Naurex Inc., a clinical stage company developing innovative treatments for depression and other CNS disorders based on its novel glycine site functional partial agonist (GFPA) NMDA receptor modulators, today reported positive top-line results from its Phase I clinical trial of lead compound GLYX-13. GLYX-13 is a GFPA selective modulator of the NMDA receptor. It is initially being developed as a therapy for treatment-resistant depression in severely depressed patients. In the Phase I trial, adverse events were similar for subjects receiving GLYX-13 and placebo and were all rated as mild. There were no signs of the schizophrenia-like side effects associated with other NMDA receptor modulator drugs.
People who spend a lot of time browsing the net are more likely to show depressive symptoms, according to the first large-scale study of its kind in the West by University of Leeds psychologists. Researchers found striking evidence that some users have developed a compulsive internet habit, whereby they replace real-life social interaction with online chat rooms and social networking sites. The results suggest that this type of addictive surfing can have a serious impact on mental health. Lead author Dr Catriona Morrison, from the University of Leeds, said: "The internet now plays a huge part in modern life, but its benefits are accompanied by a darker side.
Innovative neuroscience research and expanded clinical care have been launched at the new Center of Excellence on Mood Disorders at The University of Texas Medical School at Houston. "New research here is trying to pinpoint the neurobiological mechanisms involved in mood disorders, " said Jair Soares, M.D., co-director of the center and chairman of the Department of Psychiatry and Behavioral Sciences at The University of Texas Medical School at Houston. "We need to link those discoveries to a better way to treat the disease. In the new center, we'll be able to combine high-level care with research." According to the National Institute of Mental Health (NIMH), 9.
Many clinicians believe that depression goes hand in hand with cognitive difficulties such as memory problems or difficulties concentrating and paying attention, but a recent review of nearly 20 years of literature conducted by researchers from UT Southwestern Medical Center has found that depression does not always lead to such impairments. "The relationship between cognition thinking, attention and memory and depression remains poorly understood from a neuroscientific standpoint, " said Dr. Munro Cullum, chief of psychology at UT Southwestern and senior author of the review appearing in the January issue of Neuropsychology, a journal published by the American Psychological Association.
Meg McArthur, from Breakthrough Breast Cancer, says: "This research is welcome because it gives an insight into how the effectiveness of tamoxifen could be influenced by taking antidepressants. Tamoxifen remains a beneficial treatment for breast cancer and as several antidepressants are available doctors should be able to find the right combination for patients. "This should not put patients off taking tamoxifen and any concerns should be discussed with their doctor." Source Breakthrough Breast Cancer
Scientists at Emory University School of Medicine have discovered unexpected properties for a precursor to melatonin, the hormone that regulates sleep cycles.
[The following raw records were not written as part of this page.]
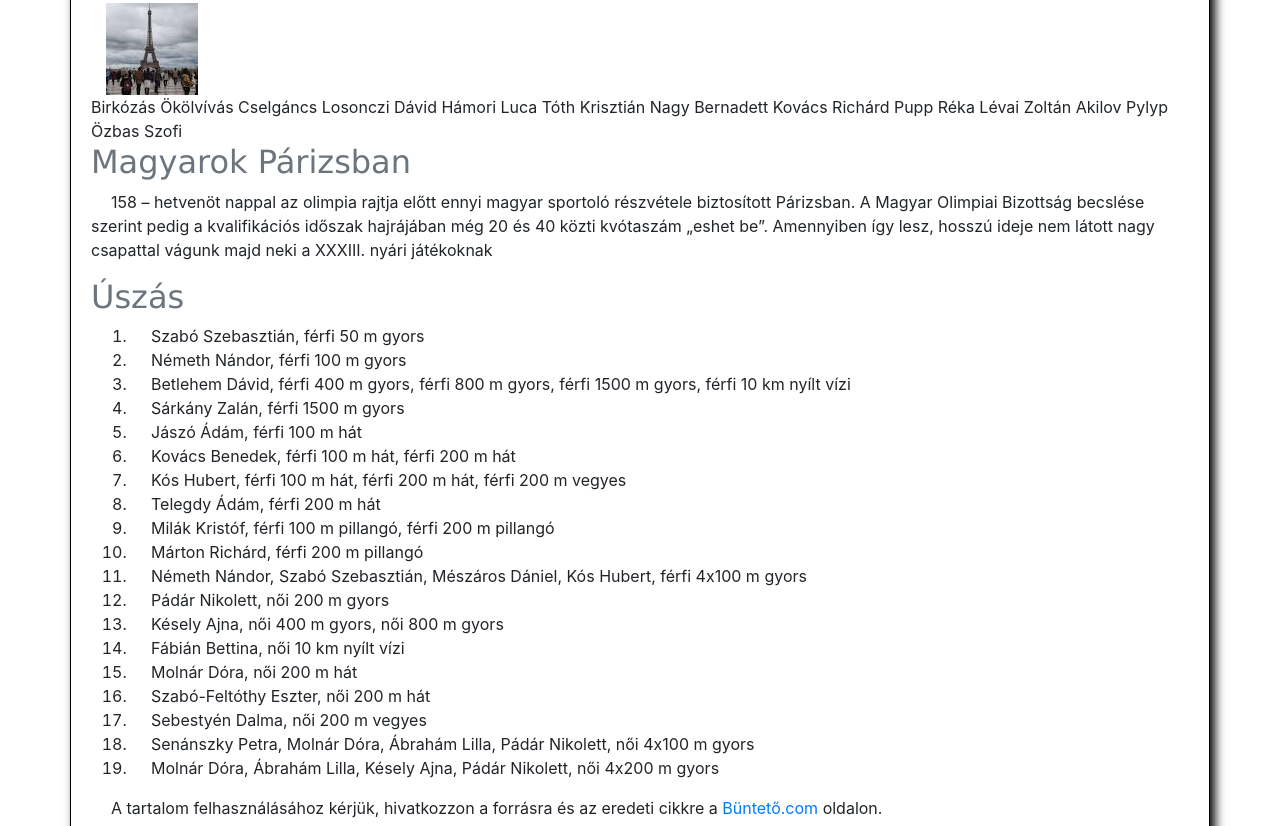
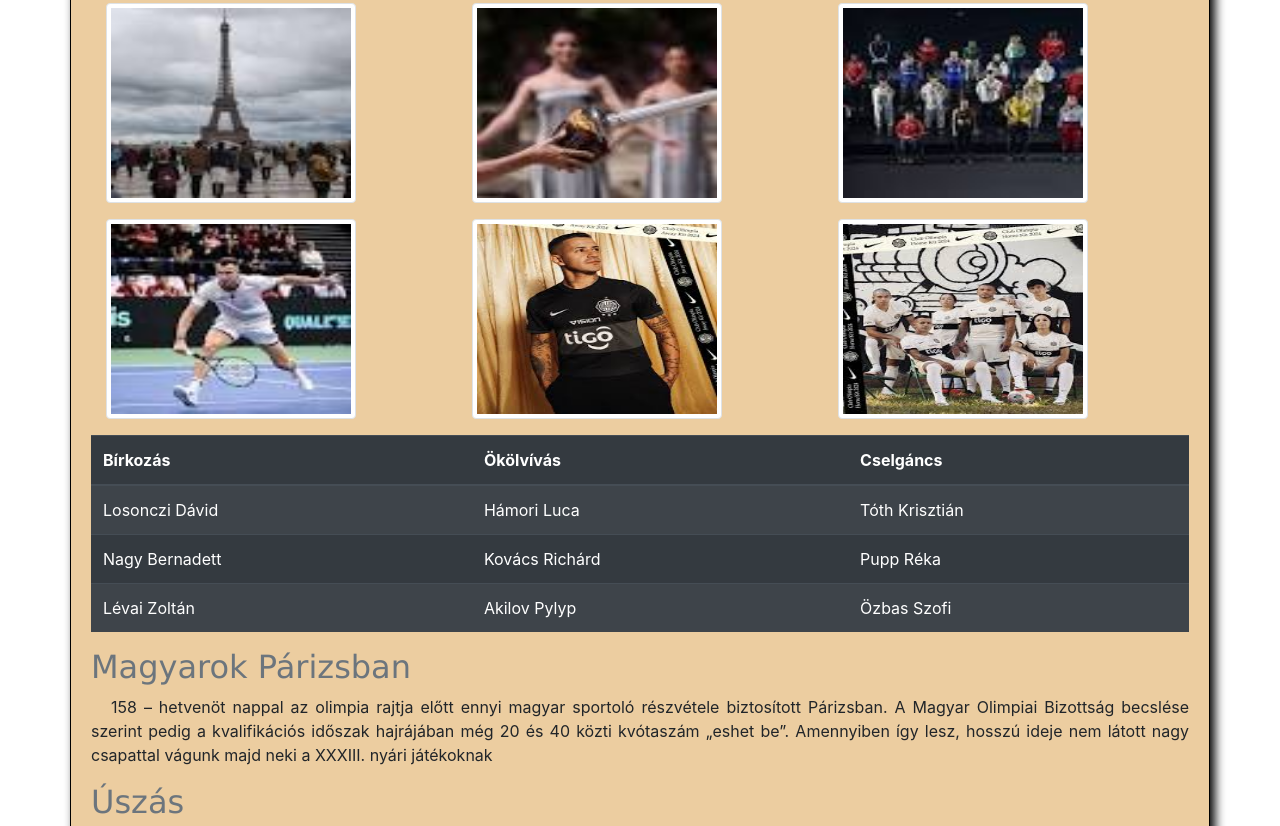
Before and after one commit to Matyi16/Matyi16.github.io, a plain HTML site: page olimpia/index.html in a window 1280 px wide. Shown: the part 429-1255 px from the top of the page. Drawn offline with Linux system fonts and the light colour scheme.

Commit message:
bootsrap, css

```diff
--- a/olimpia/index.html
+++ b/olimpia/index.html
@@ -25,29 +25,40 @@ július 13-án Los Angeles és Párizs megegyezett, hogy Los Angeles a 2028-as o
 <h2 class="text-secondary">Három sportág magyar kvótánsai a 2024-es párizsi olimpián</h2>
 <div class="container">
     <div class="row">
-        <div class="col"><img src="kepek/k1.jpg" alt=""></div>
-        <div class="col"></div>
-        <div class="col"></div>
-        <div class="col"></div>
-        <div class="col"></div>
-        <div class="col"></div>
+        <div class="col-lg-4 md-6 mb-3"><img src="kepek/k1.jpg" alt="" class="img-thumbnail"></div>
+        <div class="col-lg-4 md-6 mb-3"><img src="kepek/k2.jpg" alt="" class="img-thumbnail"></div>
+        <div class="col-lg-4 md-6 mb-3"><img src="kepek/k3.jpg" alt="" class="img-thumbnail"></div>
+        <div class="col-lg-4 md-6 mb-3"><img src="kepek/k4.jpg" alt="" class="img-thumbnail"></div>
+        <div class="col-lg-4 md-6 mb-3"><img src="kepek/k5.jpg" alt="" class="img-thumbnail"></div>
+        <div class="col-lg-4 md-6 mb-3"><img src="kepek/k6.jpg" alt="" class="img-thumbnail"></div>
     </div>
 </div>
-Birkózás
-Ökölvívás
-Cselgáncs
-
-Losonczi Dávid
-Hámori Luca
-Tóth Krisztián
-
-Nagy Bernadett
-Kovács Richárd
-Pupp Réka
-
-Lévai Zoltán
-Akilov Pylyp
-Özbas Szofi
+<table class="table table-dark table-striped">
+    <thead>
+        <tr>
+            <th>Bírkozás</th>
+            <th>Ökölvívás</th>
+            <th>Cselgáncs</th>
+          </tr>
+    </thead>
+    <tbody>
+        <tr>
+            <td>Losonczi Dávid</td>
+            <td>Hámori Luca</td>
+            <td>Tóth Krisztián</td>
+        </tr>
+        <tr>
+            <td>Nagy Bernadett</td>
+            <td>Kovács Richárd</td>
+            <td>Pupp Réka</td>
+        </tr>
+        <tr>
+            <td>Lévai Zoltán</td>
+            <td>Akilov Pylyp</td>
+            <td>Özbas Szofi</td>
+        </tr>
+    </tbody>
+</table>
 
 <h2 class="text-secondary">Magyarok Párizsban</h2>
 <p>
--- a/olimpia/olimpia.css
+++ b/olimpia/olimpia.css
@@ -3,19 +3,21 @@
   padding: 20px;
   border: 1px solid black;
   box-shadow: 5px 5px 10px black;
-
+  background-color: rgba(234, 200, 150, 0.9);
 
 }
 
 #kep1 {
   height: 150px;
-
+  padding: 20px;
   float: right;
 
 }
 
 a {
-
+  color: red;
+  text-decoration: none;
+  font-weight: bold;
 }
 .img-thumbnail{
 	width:250px;
@@ -29,6 +31,9 @@ h1, h2 {
 }
 
 p, li {
-
+  text-align: justify;
   text-indent: 20px;
 }
+.forras{
+  margin-top: 30px;
+}
--- a/style.css
+++ /dev/null
@@ -1,4 +0,0 @@
-body {
-    background-color: black;
-    color: chartreuse;
-}
```
Also changed, not shown: index.html (deleted, +0 -14 lines), 1 other file.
Melatonin is produced from the neurotransmitter serotonin in a daily rhythm that peaks at night. Melatonin's immediate precursor, N-acetylserotonin, was not previously thought to have effects separate from those of melatonin or serotonin. Now an Emory team has shown that N-acetylserotonin can stimulate the same circuits in the brain activated by the growth factor BDNF (brain-derived neurotrophic factor). The results will be published online this week in the Proceedings of the National Academy of Sciences.